Saving, IDA Programs, and Effects of IDAs: A Survey of Participants
Individual Development Accounts (IDAs) are special savings accounts designed to help people build assets to reach life goals and to achieve long-term security. Account-holders receive matching funds as they save for purposes such as buying a first home, attending job training, going to college, or financing a small business. Research has shown that most low-income participants save in IDAs (Sherraden et al., 2000). But what do participants think about the match rates, the withdrawal restrictions, and other institutional attributes of IDAs? How do they manage to set aside money for IDA deposits? And what effects do they perceive from their participation in IDA programs?
This report uses cross-sectional survey data from current (N=298) and former (N=20) IDA participants in the American Dream Demonstration to address these and other questions. Key findings include:
- Current participants were overwhelmingly positive about the institutional attributes of IDA;
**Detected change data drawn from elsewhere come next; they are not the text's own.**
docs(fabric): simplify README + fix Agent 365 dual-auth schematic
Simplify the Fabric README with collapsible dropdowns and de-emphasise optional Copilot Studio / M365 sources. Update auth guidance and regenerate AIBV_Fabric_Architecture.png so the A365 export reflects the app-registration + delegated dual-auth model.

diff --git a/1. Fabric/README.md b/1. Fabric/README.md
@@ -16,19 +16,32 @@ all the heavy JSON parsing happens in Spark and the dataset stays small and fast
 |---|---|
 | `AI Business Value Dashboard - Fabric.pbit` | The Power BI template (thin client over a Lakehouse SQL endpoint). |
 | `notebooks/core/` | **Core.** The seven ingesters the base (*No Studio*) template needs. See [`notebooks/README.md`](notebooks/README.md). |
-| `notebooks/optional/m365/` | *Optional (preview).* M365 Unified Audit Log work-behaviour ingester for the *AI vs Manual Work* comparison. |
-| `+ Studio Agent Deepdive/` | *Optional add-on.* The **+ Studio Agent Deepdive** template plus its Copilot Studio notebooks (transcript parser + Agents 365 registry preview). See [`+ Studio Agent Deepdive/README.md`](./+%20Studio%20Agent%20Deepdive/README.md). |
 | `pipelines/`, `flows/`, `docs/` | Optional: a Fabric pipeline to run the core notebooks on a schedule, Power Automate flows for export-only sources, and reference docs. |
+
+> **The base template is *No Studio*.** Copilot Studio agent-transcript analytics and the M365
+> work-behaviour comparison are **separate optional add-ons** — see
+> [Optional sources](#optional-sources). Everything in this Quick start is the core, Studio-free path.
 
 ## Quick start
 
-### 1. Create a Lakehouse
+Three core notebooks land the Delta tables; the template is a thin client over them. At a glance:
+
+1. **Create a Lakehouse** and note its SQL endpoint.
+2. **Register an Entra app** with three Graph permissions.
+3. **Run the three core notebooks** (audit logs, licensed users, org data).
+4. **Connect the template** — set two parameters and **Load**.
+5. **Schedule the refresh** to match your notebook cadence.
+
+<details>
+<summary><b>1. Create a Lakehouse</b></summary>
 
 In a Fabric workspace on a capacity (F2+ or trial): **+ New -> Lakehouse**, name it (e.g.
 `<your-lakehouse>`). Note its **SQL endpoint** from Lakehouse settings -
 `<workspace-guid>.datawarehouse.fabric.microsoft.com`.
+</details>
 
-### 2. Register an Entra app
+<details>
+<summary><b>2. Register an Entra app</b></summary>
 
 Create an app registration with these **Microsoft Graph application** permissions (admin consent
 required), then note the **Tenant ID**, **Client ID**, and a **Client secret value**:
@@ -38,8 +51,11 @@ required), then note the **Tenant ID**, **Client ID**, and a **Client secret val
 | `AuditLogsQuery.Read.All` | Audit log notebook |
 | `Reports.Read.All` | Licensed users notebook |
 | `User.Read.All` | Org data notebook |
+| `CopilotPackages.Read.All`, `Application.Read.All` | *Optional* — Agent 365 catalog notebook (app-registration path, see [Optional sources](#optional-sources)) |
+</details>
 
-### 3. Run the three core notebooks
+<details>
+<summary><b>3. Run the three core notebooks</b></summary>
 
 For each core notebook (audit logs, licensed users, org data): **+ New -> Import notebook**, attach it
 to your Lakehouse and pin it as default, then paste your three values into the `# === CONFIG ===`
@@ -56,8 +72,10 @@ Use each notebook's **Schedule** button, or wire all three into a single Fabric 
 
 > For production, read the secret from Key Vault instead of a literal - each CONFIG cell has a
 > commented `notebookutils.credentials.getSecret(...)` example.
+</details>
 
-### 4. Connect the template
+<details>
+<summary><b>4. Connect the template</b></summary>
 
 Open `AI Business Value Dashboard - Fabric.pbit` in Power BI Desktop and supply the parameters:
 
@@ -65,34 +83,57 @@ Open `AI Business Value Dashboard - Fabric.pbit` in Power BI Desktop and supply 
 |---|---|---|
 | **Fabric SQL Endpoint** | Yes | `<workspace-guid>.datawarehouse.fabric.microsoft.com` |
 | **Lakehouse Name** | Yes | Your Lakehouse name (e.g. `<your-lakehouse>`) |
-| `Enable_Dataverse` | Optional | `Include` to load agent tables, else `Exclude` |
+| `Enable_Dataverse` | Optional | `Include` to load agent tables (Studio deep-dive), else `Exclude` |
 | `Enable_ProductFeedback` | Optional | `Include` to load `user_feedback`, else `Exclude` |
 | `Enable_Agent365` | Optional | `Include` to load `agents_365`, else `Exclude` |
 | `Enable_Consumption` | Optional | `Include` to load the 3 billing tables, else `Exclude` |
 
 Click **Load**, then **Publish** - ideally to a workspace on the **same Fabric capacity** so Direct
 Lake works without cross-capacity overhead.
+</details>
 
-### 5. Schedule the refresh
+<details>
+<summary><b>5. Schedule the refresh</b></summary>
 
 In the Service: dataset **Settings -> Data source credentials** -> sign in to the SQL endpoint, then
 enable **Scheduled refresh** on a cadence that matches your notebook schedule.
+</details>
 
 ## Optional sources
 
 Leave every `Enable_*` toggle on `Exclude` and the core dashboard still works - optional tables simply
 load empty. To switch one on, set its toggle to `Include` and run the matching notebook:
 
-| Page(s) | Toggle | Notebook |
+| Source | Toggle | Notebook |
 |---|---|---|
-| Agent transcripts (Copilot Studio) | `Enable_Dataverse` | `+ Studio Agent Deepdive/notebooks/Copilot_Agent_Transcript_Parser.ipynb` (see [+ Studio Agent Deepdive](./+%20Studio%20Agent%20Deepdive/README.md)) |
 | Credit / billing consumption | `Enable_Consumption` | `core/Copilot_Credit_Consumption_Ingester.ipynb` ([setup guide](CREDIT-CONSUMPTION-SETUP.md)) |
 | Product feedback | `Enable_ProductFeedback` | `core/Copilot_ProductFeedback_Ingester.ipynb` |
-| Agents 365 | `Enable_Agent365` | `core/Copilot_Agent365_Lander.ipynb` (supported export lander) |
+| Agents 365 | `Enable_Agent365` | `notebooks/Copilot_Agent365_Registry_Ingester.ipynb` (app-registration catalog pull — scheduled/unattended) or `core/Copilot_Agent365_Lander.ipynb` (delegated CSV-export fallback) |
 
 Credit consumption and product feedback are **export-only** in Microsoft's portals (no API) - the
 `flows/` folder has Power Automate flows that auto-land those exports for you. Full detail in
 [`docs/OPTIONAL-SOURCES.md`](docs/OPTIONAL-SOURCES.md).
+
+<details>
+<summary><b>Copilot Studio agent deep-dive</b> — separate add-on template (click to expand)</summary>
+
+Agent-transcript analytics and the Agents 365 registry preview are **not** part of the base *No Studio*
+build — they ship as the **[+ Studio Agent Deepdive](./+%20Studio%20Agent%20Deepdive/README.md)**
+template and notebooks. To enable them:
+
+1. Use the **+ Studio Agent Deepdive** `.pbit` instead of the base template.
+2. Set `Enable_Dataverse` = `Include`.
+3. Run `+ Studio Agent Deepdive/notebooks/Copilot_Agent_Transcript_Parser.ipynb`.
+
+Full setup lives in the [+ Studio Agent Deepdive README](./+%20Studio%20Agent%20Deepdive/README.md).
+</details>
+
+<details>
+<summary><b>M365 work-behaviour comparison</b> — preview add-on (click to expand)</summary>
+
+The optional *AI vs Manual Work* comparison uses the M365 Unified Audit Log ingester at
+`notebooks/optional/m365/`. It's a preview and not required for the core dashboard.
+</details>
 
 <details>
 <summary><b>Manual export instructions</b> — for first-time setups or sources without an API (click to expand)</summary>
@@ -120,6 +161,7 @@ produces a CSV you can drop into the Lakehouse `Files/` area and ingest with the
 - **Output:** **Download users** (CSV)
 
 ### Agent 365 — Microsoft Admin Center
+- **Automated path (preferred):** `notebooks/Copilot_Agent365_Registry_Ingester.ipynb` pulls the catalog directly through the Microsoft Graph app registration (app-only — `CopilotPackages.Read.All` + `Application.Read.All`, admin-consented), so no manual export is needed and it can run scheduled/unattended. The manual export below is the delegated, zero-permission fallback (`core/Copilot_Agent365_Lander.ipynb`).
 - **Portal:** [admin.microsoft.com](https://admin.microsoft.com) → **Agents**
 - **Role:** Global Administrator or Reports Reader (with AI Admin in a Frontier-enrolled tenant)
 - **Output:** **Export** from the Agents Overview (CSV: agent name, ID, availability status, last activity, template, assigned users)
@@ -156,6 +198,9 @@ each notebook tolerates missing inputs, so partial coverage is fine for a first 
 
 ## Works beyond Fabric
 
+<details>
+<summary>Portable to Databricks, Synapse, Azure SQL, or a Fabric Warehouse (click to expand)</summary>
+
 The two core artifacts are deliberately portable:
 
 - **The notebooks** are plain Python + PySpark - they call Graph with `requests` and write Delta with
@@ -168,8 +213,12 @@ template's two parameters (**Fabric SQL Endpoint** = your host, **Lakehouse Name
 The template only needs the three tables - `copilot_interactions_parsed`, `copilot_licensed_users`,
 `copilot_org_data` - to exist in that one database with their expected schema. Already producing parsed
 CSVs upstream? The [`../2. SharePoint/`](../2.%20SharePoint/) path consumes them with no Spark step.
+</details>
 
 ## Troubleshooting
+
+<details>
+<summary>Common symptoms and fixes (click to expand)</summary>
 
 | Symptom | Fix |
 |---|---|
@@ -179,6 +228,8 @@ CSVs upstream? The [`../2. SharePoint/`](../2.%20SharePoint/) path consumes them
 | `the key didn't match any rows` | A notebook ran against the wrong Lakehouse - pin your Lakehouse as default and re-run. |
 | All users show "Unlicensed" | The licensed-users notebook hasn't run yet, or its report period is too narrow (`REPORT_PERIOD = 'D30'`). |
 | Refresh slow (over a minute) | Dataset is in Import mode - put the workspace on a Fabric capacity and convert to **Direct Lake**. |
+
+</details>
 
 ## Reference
- 85% of current participants said that IDA classes helped them to save;
- Participants who said that the economic-education classes helped them to save on average saved about US $9 less per month than those who did not find the classes helpful;
- Responses regarding saving barriers suggest that economic circumstances influence ability to save;
- The most common strategies for setting aside money for IDA deposits were changes in consumption behavior, particularly using existing resources more efficiently and reducing consumption quality or quantity.